§ LISTED ENTRIES:
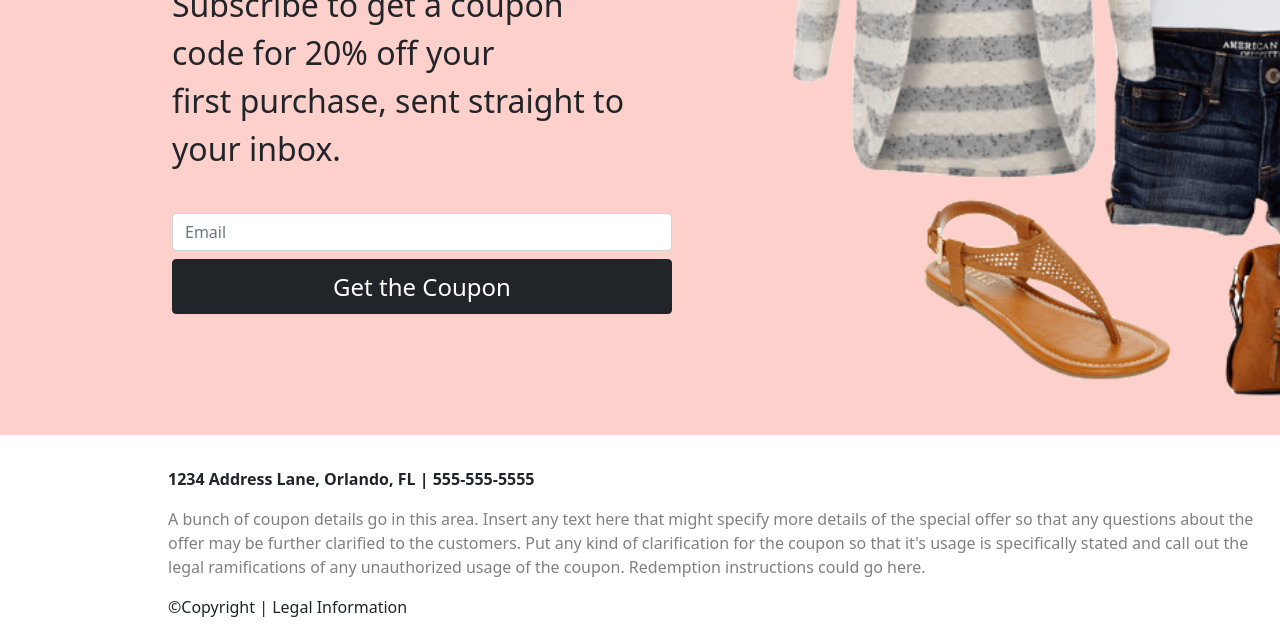
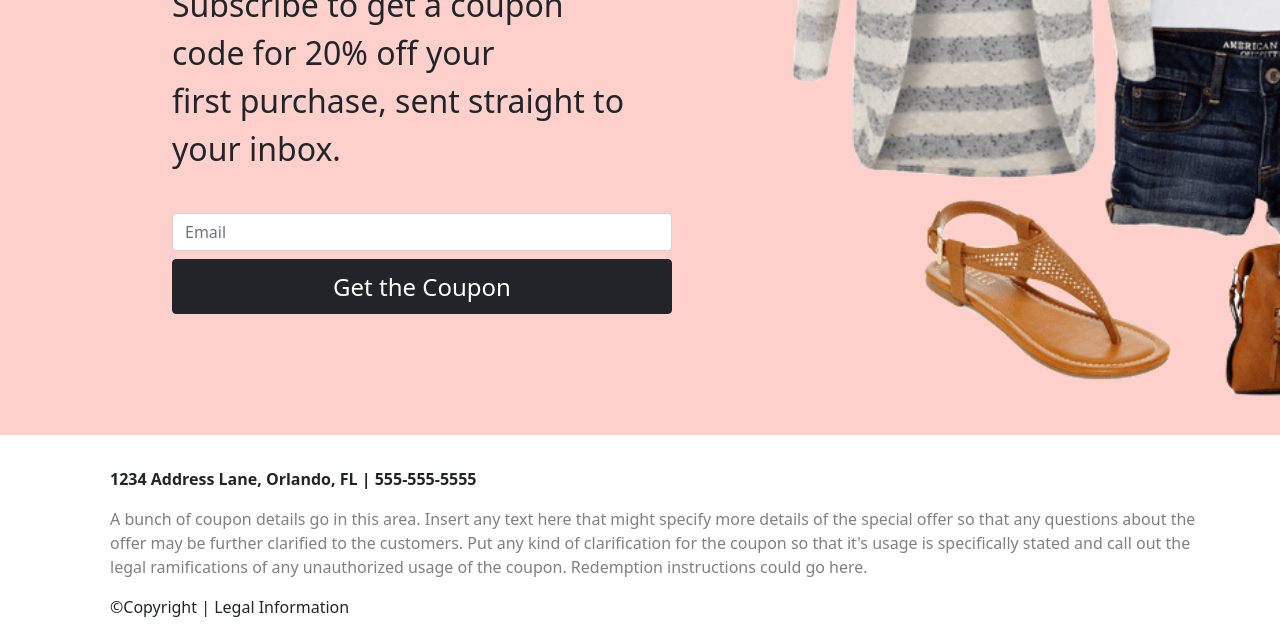
Before and after one commit to missysimmy/LandingPageTwo, a plain HTML site: page index.html in a window 1280 px wide. Shown: the part 485-1120 px from the top of the page. Drawn offline with nearby package versions, Linux system fonts and the light colour scheme; a web font is replaced by a local one.

Commit message:
Saved changes.

```diff
--- a/styles.css
+++ b/styles.css
@@ -55,7 +55,7 @@ img {
 /* FOOTER SECTION */
 footer {
 	padding-top: 2rem;
-	margin-left: 9rem;
+	margin-left: 2rem;
 }
 .address {
 	font-weight: bold;
```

§ EXERCISE:
Repeat the records above exactly. No pictures go into the repeat.

§ YOUR SOLUTION:
Before and after one commit to missysimmy/LandingPageTwo, a plain HTML site: page index.html in a window 1280 px wide. Shown: the part 485-1120 px from the top of the page. Drawn offline with nearby package versions, Linux system fonts and the light colour scheme; a web font is replaced by a local one.

Commit message:
Saved changes.

```diff
--- a/styles.css
+++ b/styles.css
@@ -55,7 +55,7 @@ img {
 /* FOOTER SECTION */
 footer {
 	padding-top: 2rem;
-	margin-left: 9rem;
+	margin-left: 2rem;
 }
 .address {
 	font-weight: bold;
```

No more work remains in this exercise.